▸ Exercise brief
Copy every line of the data exactly, keeping out any picture.

▸ Given data

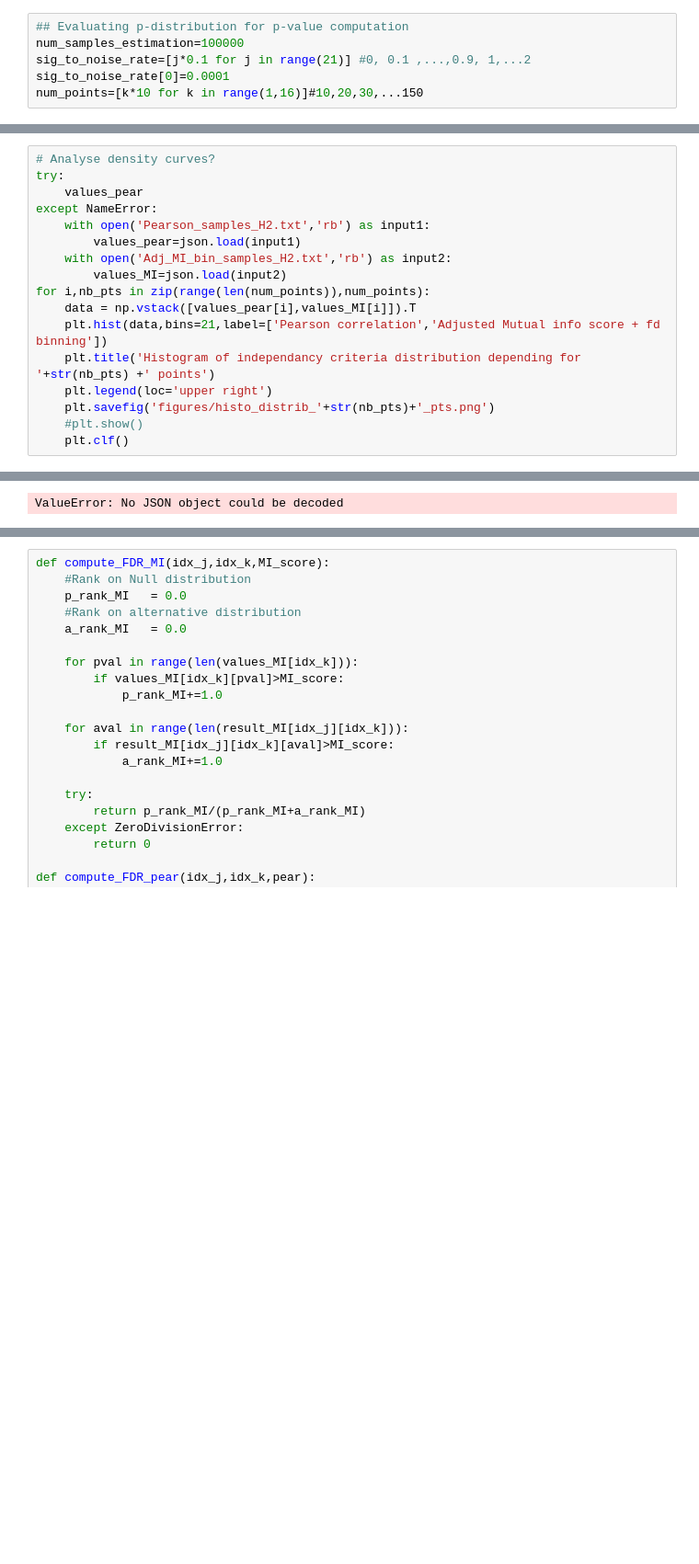
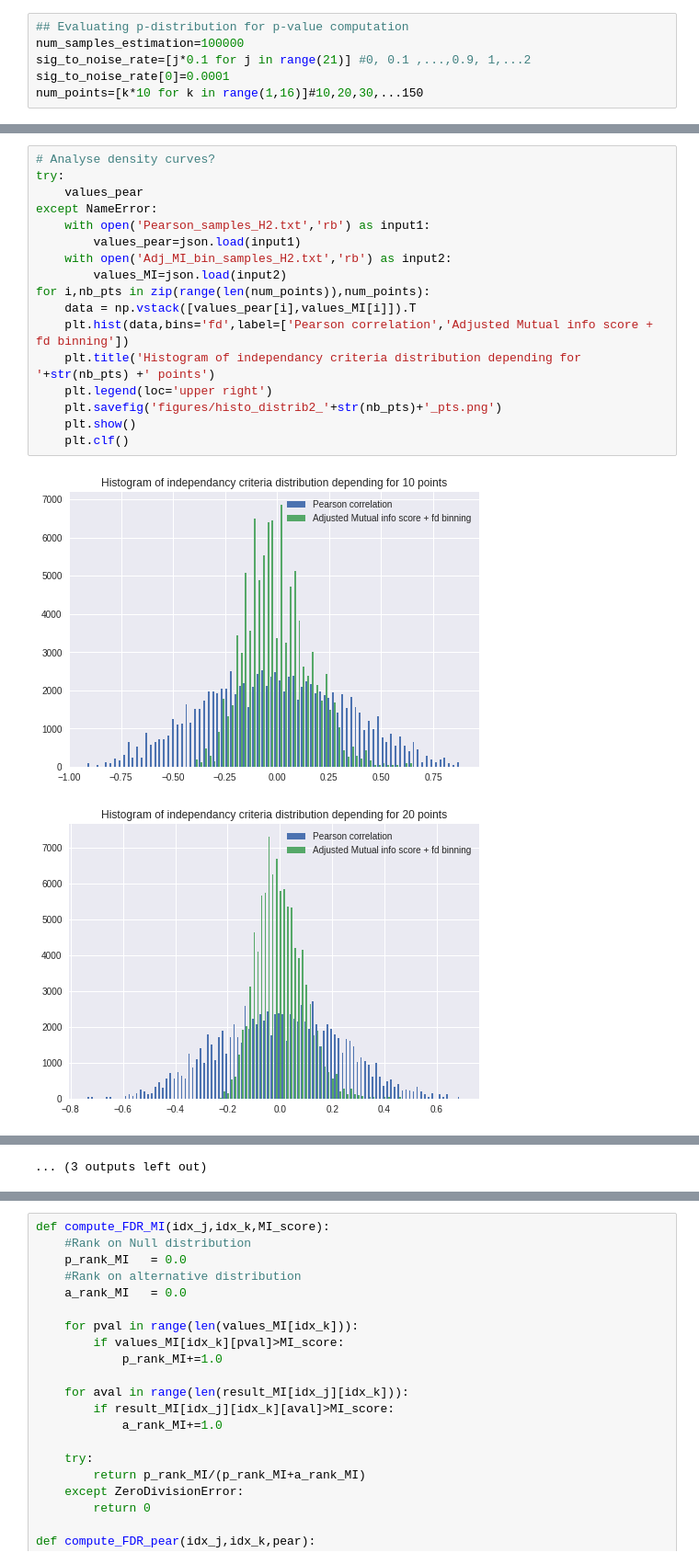
Before and after one commit to diviyank/dependency_criteria, a Jupyter notebook: perform_linear_test.ipynb, the cells around one changed output, grey strips where cells are left out. Shown at 92% size. Drawn from its saved outputs; the diff is of its cells as text; blank space fills up the shorter version.

Commit message:
Bugfix & generating figures

```diff
--- a/perform_linear_test.ipynb
+++ b/perform_linear_test.ipynb
@@ -241,18 +102,20 @@ NameError: name 'values_pear' is not defined
 # %%
 # Analyse density curves?
 try:
     values_pear
 except NameError:
     with open('Pearson_samples_H2.txt','rb') as input1:
         values_pear=json.load(input1)
     with open('Adj_MI_bin_samples_H2.txt','rb') as input2:
         values_MI=json.load(input2)
 for i,nb_pts in zip(range(len(num_points)),num_points):
     data = np.vstack([values_pear[i],values_MI[i]]).T
-    plt.hist(data,bins=21,label=['Pearson correlation','Adjusted Mutual info score + fd binning'])
+    plt.hist(data,bins='fd',label=['Pearson correlation','Adjusted Mutual info score + fd binning'])
     plt.title('Histogram of independancy criteria distribution depending for '+str(nb_pts) +' points')
     plt.legend(loc='upper right')
-    plt.savefig('figures/histo_distrib_'+str(nb_pts)+'_pts.png')
-    #plt.show()
+    plt.savefig('figures/histo_distrib2_'+str(nb_pts)+'_pts.png')
+    plt.show()
     plt.clf()
 # %% [output]
+[figure, added]
+[figure, added]
@@ -259,4 +132,4 @@ for i,nb_pts in zip(range(len(num_points)),num_points):
-ValueError: No JSON object could be decoded
+... (3 outputs left out)
 # %%
 # Computation of pear & MI on linear data
 def estimate_l_pearson(k,j):
```
Also changed, not shown: parts of 10 cells of this notebook, 4 other files.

▸ Result for this task
Before and after one commit to diviyank/dependency_criteria, a Jupyter notebook: perform_linear_test.ipynb, the cells around one changed output, grey strips where cells are left out. Shown at 92% size. Drawn from its saved outputs; the diff is of its cells as text; blank space fills up the shorter version.

Commit message:
Bugfix & generating figures

```diff
--- a/perform_linear_test.ipynb
+++ b/perform_linear_test.ipynb
@@ -241,18 +102,20 @@ NameError: name 'values_pear' is not defined
 # %%
 # Analyse density curves?
 try:
     values_pear
 except NameError:
     with open('Pearson_samples_H2.txt','rb') as input1:
         values_pear=json.load(input1)
     with open('Adj_MI_bin_samples_H2.txt','rb') as input2:
         values_MI=json.load(input2)
 for i,nb_pts in zip(range(len(num_points)),num_points):
     data = np.vstack([values_pear[i],values_MI[i]]).T
-    plt.hist(data,bins=21,label=['Pearson correlation','Adjusted Mutual info score + fd binning'])
+    plt.hist(data,bins='fd',label=['Pearson correlation','Adjusted Mutual info score + fd binning'])
     plt.title('Histogram of independancy criteria distribution depending for '+str(nb_pts) +' points')
     plt.legend(loc='upper right')
-    plt.savefig('figures/histo_distrib_'+str(nb_pts)+'_pts.png')
-    #plt.show()
+    plt.savefig('figures/histo_distrib2_'+str(nb_pts)+'_pts.png')
+    plt.show()
     plt.clf()
 # %% [output]
+[figure, added]
+[figure, added]
@@ -259,4 +132,4 @@ for i,nb_pts in zip(range(len(num_points)),num_points):
-ValueError: No JSON object could be decoded
+... (3 outputs left out)
 # %%
 # Computation of pear & MI on linear data
 def estimate_l_pearson(k,j):
```
Also changed, not shown: parts of 10 cells of this notebook, 4 other files.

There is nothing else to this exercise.